Dressed for War: the story of British Vogue editor Audrey Withers
Audrey Withers was not just any editor, she was the courageous woman who braved the Blitz to mastermind British Vogue (known affectionately as brogue by the Condé Nast founders) throughout the turbulent Second World War years. I could hardly retain my curiosity to learn more and have devoured this epic book with fascination and admiration. And it is rather big, full of facts and yet more facts – but not enough photos to propel me along. Withers edited Vogue from 1940-1960, through the trickiest of Make Do and Mend years, when everything had to be approved by the mothership in New York. She was the first editor to champion hard-hitting features alongside the established format of fashion, arts and luxury living. A stickler for words, she started as a sub-editor and guided Vogue’s editorial towards more in-depth newsy features, commissioning writers as diverse as Kingsley Amis and Daphne du Maurier (who amusingly asked to be paid with a subscription to Vogue). The juiciest bits are always personal anecdotes revealing Withers’ personality through the millions of memos she sent to her boss, the formidable Edna Woolman Chase, Vogue supremo in New York .
Author Julie Summers has a personal investment in bringing Audrey Withers’ name to the fore; she was related, her grandfather and Audrey Withers were cousins. This book tells the story of a woman, who by her very own definition had very little fashion sense and was hardly anyone’s idea of what constituted a grandiose Vogue editor. Intelligent, tolerant, and a constant source of wise counsel, she was a truly empowering figure with a maverick eye for scouting talent. Camera shy herself, Withers was instrumental in bringing many famous photographers to the magazine. In fact, the book could well be a tribute to the likes of Cecil Beaton whom she admired most of all. She commissioned the most iconic Beaton fashion photo ever during the war era captioned, ‘Fashion Is Indestructible ‘, of a stylish woman standing on the ruins of Temple in 1941. There was ex-model Lee Miller who became her devoted protégée and heroic war photographer and Norman Parkinson, who once in a fit of pique, ripped up a set of transparencies and threw them at the art director.

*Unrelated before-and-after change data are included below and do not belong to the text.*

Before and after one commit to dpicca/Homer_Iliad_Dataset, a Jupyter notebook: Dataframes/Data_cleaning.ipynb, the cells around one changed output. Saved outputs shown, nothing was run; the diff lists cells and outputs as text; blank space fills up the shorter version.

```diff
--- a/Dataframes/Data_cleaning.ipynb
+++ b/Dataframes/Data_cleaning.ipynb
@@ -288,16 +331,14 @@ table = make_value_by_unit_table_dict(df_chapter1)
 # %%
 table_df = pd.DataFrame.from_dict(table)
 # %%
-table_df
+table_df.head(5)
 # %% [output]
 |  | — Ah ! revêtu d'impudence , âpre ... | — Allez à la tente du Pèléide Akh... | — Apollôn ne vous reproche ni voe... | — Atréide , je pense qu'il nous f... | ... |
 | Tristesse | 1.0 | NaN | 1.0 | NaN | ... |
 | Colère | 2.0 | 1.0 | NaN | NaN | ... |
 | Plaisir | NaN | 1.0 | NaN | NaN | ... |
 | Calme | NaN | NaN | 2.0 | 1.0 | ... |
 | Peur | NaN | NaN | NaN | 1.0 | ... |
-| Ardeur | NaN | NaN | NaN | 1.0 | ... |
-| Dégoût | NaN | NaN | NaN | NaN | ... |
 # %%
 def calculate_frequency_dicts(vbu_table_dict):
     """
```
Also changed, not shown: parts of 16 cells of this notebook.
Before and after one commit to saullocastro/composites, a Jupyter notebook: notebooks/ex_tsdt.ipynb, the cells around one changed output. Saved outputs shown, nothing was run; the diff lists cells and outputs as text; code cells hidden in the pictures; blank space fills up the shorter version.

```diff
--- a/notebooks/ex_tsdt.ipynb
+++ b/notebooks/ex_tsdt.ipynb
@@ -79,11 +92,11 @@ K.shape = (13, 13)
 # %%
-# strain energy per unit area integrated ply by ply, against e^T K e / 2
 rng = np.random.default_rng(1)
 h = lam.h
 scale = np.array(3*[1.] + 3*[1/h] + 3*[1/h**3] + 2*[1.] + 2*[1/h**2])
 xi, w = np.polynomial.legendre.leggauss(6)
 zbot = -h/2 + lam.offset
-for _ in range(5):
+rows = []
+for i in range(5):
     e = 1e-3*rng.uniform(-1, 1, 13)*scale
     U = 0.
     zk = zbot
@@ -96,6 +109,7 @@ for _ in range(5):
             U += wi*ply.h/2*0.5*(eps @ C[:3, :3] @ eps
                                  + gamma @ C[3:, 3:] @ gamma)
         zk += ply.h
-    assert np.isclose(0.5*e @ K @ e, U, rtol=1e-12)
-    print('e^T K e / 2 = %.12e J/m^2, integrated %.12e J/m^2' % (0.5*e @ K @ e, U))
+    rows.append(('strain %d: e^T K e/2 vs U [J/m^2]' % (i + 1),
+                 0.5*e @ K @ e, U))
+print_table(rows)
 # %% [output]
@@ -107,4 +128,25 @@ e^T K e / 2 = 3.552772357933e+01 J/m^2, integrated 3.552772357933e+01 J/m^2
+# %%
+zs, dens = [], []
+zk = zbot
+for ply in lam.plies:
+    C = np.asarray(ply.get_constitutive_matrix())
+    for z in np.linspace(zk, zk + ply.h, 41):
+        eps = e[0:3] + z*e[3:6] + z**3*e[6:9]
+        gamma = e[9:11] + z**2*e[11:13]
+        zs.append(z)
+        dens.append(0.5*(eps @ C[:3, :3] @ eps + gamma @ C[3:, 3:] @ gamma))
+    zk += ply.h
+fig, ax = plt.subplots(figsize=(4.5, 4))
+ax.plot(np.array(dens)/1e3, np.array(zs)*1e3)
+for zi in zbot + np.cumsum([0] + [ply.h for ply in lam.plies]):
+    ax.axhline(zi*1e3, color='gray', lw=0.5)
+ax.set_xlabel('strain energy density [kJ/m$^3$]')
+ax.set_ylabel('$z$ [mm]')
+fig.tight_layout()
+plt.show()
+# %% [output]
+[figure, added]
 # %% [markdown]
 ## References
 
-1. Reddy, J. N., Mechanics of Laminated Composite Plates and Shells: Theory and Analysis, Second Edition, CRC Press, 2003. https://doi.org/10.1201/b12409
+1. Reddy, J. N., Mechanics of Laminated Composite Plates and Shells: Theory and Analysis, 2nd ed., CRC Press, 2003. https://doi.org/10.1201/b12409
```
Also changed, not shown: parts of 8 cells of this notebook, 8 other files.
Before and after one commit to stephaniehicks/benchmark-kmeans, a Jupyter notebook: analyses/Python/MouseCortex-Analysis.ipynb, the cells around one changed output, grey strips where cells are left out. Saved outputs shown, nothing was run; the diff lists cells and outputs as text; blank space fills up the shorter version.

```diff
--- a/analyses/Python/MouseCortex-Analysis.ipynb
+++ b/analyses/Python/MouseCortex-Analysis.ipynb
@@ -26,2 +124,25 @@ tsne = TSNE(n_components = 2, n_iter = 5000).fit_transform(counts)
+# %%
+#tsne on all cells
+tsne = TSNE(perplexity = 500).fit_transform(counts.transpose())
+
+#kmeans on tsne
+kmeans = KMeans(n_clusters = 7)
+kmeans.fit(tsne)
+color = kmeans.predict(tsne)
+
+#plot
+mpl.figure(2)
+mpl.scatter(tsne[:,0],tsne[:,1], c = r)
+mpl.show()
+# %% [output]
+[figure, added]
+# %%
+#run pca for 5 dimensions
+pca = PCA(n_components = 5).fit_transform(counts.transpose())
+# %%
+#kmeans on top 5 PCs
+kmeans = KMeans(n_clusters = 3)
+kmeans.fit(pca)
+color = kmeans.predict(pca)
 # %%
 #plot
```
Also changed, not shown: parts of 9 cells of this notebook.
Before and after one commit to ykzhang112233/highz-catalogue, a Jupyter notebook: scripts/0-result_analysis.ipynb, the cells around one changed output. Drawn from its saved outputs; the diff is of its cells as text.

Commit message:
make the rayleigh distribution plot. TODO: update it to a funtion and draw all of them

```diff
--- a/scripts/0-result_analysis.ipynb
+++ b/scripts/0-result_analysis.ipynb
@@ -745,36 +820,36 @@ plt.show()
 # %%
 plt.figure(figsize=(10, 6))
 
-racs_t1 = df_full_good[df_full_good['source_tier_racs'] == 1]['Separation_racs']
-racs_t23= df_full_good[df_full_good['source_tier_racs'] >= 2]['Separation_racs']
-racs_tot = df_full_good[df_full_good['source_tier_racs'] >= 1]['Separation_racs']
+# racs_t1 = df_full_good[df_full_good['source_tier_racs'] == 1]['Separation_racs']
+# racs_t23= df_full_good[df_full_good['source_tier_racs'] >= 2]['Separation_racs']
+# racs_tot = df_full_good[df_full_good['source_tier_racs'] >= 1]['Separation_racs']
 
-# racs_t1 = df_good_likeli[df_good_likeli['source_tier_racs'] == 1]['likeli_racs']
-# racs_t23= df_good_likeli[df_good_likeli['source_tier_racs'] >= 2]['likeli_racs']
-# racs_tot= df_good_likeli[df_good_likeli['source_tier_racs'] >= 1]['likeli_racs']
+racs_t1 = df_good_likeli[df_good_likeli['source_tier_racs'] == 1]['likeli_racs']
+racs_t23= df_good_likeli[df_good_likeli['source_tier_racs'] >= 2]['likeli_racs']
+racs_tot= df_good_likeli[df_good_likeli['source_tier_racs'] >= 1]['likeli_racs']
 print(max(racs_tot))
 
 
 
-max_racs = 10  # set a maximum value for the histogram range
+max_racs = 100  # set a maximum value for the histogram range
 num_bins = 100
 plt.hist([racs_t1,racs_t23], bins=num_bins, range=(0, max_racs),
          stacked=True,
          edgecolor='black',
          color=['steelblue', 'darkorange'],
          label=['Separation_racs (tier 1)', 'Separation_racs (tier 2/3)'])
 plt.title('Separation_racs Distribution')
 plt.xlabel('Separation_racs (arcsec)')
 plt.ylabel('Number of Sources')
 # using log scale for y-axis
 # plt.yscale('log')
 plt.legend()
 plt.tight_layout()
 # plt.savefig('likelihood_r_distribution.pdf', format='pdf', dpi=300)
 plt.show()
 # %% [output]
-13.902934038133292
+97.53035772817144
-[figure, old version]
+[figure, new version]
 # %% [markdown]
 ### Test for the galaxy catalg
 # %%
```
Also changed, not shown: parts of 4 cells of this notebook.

The tales of photographers’ tantrums and rivalry are some of the most amusing nuggets of information.
Though she never courted personal praise, Withers was perhaps most proud of spear-heading the famous 1946 post war Britain Can Make It exhibition at the V&A. Where 1.5 million visitors came to cheer in a new vision of design and economic growth for the future. A no-nonsense dresser herself, she wore little make-up but hats were one of her personal style signifiers. It was after all, an era when everyone wore hats, gloves and pearls to the office despite clutching paperwork and paraphernalia to scuttle down to basement shelters when the air raid sirens sounded. ‘Producing each issue is like a hurdle in a steeplechase. Fashion models are scarce and sittings interrupted by late deliveries and air raid sirens ‘, wrote Withers to the New York office who sympathetically encouraged their London staff by sending food parcels of Virginia ham and silk stockings. And through it all Vogue was published. Sometimes the magazine was thick and sometimes thin, as paper was in short supply, too. And Withers wrote much of the editorial herself; encouraging women to make the most of existing clothes during rationing earned her the nick-name Austerity Audrey. When she retired in 1960, the cover price was two shillings and six pence. Hardly succumbing to austerity measures today, a copy of Vogue now costs a mighty £3.99. I wonder if Audrey would approve…
If you love fashion and social history, you’ll enjoy this book. And you might also be interested in Cecil Beaton’s Bright Young Things at The National Portrait Gallery, London WC2 from 12th March – 7th June
Dressed for War by Julie Summers is published by Simon & Schuster. Available HERE.